Other channel partners close to Cisco and HP said that HP can still resell Cisco products and services, as any registered Cisco partner would. Taking away HP's "certified" partnership means HP is no longer privy to benefits like advanced looks at product roadmaps, but the repercussions of that will take longer to play out than if Cisco had made the more draconian move of completely deauthorizing HP as a reseller partner.

By way of comparison, a complete divorce would probably look a lot more like HP's early 2007 decision to fully de-authorize Texas-based reseller partner Micro System Engineering, then a $200-million company.

If Cisco seems hesitant to take the drastic step of severing all ties with its rival, the same is likely true of HP, said Rob Enderle, principal analyst for the Enderle Group. He pointed to HP Services, the $35 billion outfit that since the acquisition of EDS had become the second-biggest business unit at HP in terms of revenue, behind only the Personal Systems Group.

"EDS, much like IBM Global Services, has to work with what customers buy -- and customers buy Cisco. If EDS pushes too hard and the customer feels they either can't trust them or that EDS no longer understands Cisco products, then they are likely to switch services vendors," Enderle said.

The analyst sketched a picture where HP's EDS accounts "drift towards HP [hardware] solutions" over time, but Enderle said that couldn't happen overnight if HP wanted to compete with IBM, Accenture and others as a business process consultant and IT outsourcer to top enterprise customers.

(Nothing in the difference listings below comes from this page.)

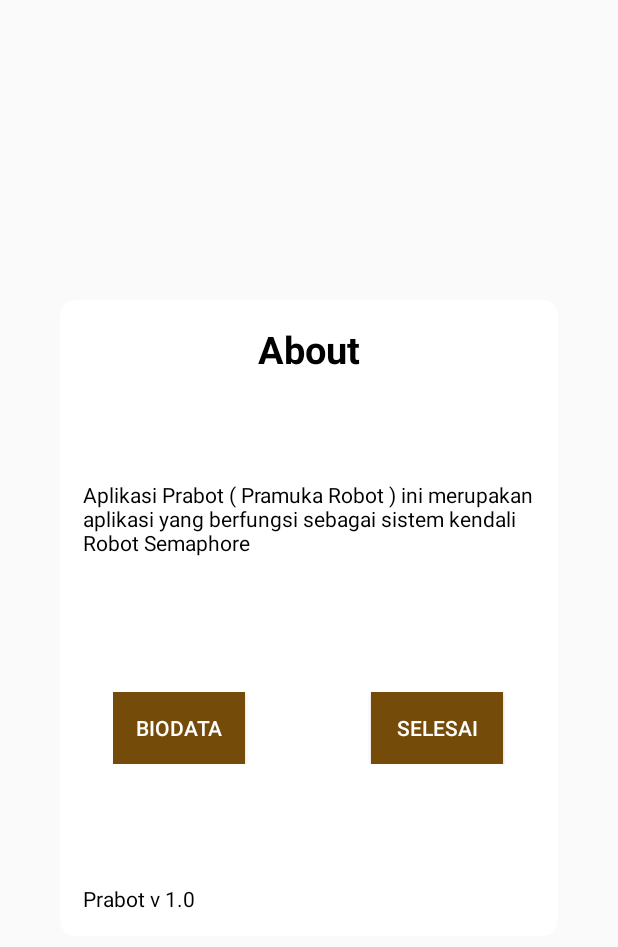
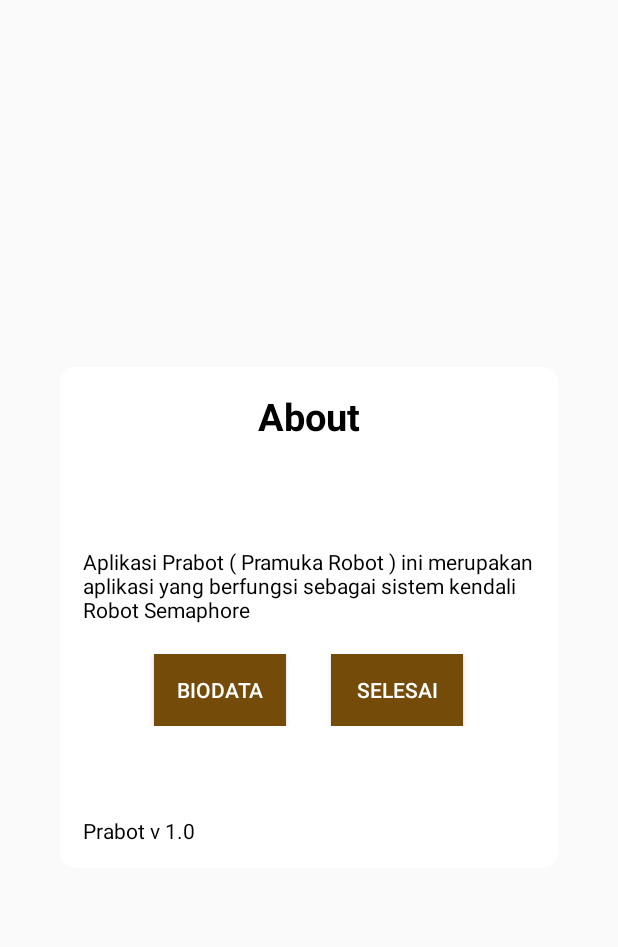
Before and after one commit to iamjue/PraBot, an Android app: the AboutAppActivity screen opened directly, with no data from a screen before it, on a phone screen of 412 x 824 dp. Shown: the top 947 px of the screen. Run offline under Robolectric (Android 15) with nearby library versions, the phone set to English and light mode, and no system bars; plain views replace JustifiedTextView.

Commit message:
about selesai, UI login update, splashscreean ok. UPDATE TERBARU

```diff
--- a/app/src/main/java/com/devcamp/prabot/AboutAppActivity.java
+++ b/app/src/main/java/com/devcamp/prabot/AboutAppActivity.java
@@ -19,7 +19,7 @@ public class AboutAppActivity extends AppCompatActivity {
 
         cardView = (CardView)findViewById(R.id.cv_aboutApp);
 
-        btnSelesai = (Button)findViewById(R.id.btn_selesai_about);
+        btnSelesai = (Button)findViewById(R.id.btn_selesai);
         btnSelesai.setOnClickListener(new View.OnClickListener() {
             @Override
             public void onClick(View v) {
--- a/app/src/main/java/com/devcamp/prabot/HelpActivity.java
+++ b/app/src/main/java/com/devcamp/prabot/HelpActivity.java
@@ -1,5 +1,6 @@
 package com.devcamp.prabot;
 
+import android.content.Intent;
 import android.os.Bundle;
 import android.support.v7.app.AppCompatActivity;
 import android.support.v7.widget.CardView;
@@ -21,7 +22,8 @@ public class HelpActivity extends AppCompatActivity {
         btnSelesai.setOnClickListener(new View.OnClickListener() {
             @Override
             public void onClick(View v) {
-                moveTaskToBack(true);
+               startActivity(new Intent(HelpActivity.this, HomeActivity.class));
+               finish();
             }
         });
     }
--- a/app/src/main/res/layout/activity_about_app.xml
+++ b/app/src/main/res/layout/activity_about_app.xml
@@ -36,34 +36,55 @@
             android:text="@string/isi_about"
             android:textColor="@color/colorBlack" />
 
-        <TableLayout
+        <RelativeLayout
             android:layout_width="match_parent"
             android:layout_height="wrap_content"
-            android:layout_marginTop="70dp"
-            android:padding="20dp">
-
-            <TableRow>
-
+            android:layout_marginTop="20dp"
+            android:gravity="center">
             <Button
                 android:id="@+id/btn_biodata"
                 android:layout_width="wrap_content"
+                android:text="@string/biodata"
                 android:layout_height="wrap_content"
-                    android:layout_gravity="center"
                 android:background="@color/colorBgicon"
-                    android:text="@string/biodata"
-                    android:textColor="@color/colorWhite" />
+                android:textColor="@color/colorWhite"/>
 
             <Button
-                    android:id="@+id/btn_selesai_about"
+                android:id="@+id/btn_selesai"
+                android:background="@color/colorBgicon"
+                android:textColor="@color/colorWhite"
+                android:layout_marginLeft="30dp"
+                android:layout_toRightOf="@id/btn_biodata"
                 android:layout_width="wrap_content"
                 android:layout_height="wrap_content"
-                    android:layout_gravity="center"
-                    android:layout_marginLeft="56dp"
-                    android:background="@color/colorBgicon"
-                    android:text="@string/selesai"
-                    android:textColor="@color/colorWhite" />
-            </TableRow>
-        </TableLayout>
+                android:text="@string/selesai"/>
+        </RelativeLayout>
+
+        <!--<TableLayout-->
+            <!--android:layout_width="match_parent"-->
+            <!--android:layout_height="wrap_content"-->
+            <!--android:layout_marginTop="70dp"-->
+            <!--android:padding="20dp">-->
+
+            <!--&lt;!&ndash;<TableRow>&ndash;&gt;-->
+
+                <!--&lt;!&ndash;<Button&ndash;&gt;-->
+                    <!--&lt;!&ndash;android:id="@+id/btn_biodata"&ndash;&gt;-->
+                    <!--&lt;!&ndash;android:layout_width="wrap_content"&ndash;&gt;-->
+                    <!--&lt;!&ndash;android:layout_height="wrap_content"&ndash;&gt;-->
+                    <!--&lt;!&ndash;android:background="@color/colorBgicon"&ndash;&gt;-->
+                    <!--&lt;!&ndash;android:text="@string/biodata"&ndash;&gt;-->
+                    <!--&lt;!&ndash;android:textColor="@color/colorWhite" />&ndash;&gt;-->
+
+                <!--&lt;!&ndash;<Button&ndash;&gt;-->
+                    <!--&lt;!&ndash;android:id="@+id/btn_selesai_about"&ndash;&gt;-->
+                    <!--&lt;!&ndash;android:layout_width="wrap_content"&ndash;&gt;-->
+                    <!--&lt;!&ndash;android:layout_height="wrap_content"&ndash;&gt;-->
+                    <!--&lt;!&ndash;android:background="@color/colorBgicon"&ndash;&gt;-->
+                    <!--&lt;!&ndash;android:text="@string/selesai"&ndash;&gt;-->
+                    <!--&lt;!&ndash;android:textColor="@color/colorWhite" />&ndash;&gt;-->
+            <!--&lt;!&ndash;</TableRow>&ndash;&gt;-->
+        <!--&lt;!&ndash;</TableLayout>&ndash;&gt;-->
 
 
         <TextView
```
Lines whose indentation alone changed are shown as unchanged.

"For EDS to work they have to seem more loyal to the customer's needs than to HP's product lines. If they can't do that, then other services organizations, including IBM's, will likely take those customers over time," he said.

Enderle said HP's products will certainly have an advantage through EDS, but that it would be wiser to "entice" accounts towards HP solutions rather than force them, "because forcing it will likely force the service organization that does it out of the shop."

Steven Burke and Andrew R. Hickey contributed to this article.